## Exercise instructions
Report, from the records below, every line where the word "back" appears.

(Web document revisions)
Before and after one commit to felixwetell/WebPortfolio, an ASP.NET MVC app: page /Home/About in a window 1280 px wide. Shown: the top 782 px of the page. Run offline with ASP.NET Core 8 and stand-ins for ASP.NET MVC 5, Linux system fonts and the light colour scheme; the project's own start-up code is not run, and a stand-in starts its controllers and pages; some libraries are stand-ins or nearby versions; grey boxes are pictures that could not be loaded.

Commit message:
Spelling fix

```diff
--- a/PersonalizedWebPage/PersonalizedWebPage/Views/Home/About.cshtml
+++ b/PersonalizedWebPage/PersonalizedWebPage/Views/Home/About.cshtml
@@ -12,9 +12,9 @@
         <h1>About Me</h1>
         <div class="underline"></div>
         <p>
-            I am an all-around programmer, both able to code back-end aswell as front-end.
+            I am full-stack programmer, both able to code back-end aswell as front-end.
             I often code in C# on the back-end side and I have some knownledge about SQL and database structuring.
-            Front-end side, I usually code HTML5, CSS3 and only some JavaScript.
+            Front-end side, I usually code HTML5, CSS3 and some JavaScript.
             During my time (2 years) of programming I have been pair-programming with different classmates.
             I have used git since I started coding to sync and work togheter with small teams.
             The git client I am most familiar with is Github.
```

## Response
-            I am an all-around programmer, both able to code back-end aswell as front-end.
+            I am full-stack programmer, both able to code back-end aswell as front-end.
             I often code in C# on the back-end side and I have some knownledge about SQL and database structuring.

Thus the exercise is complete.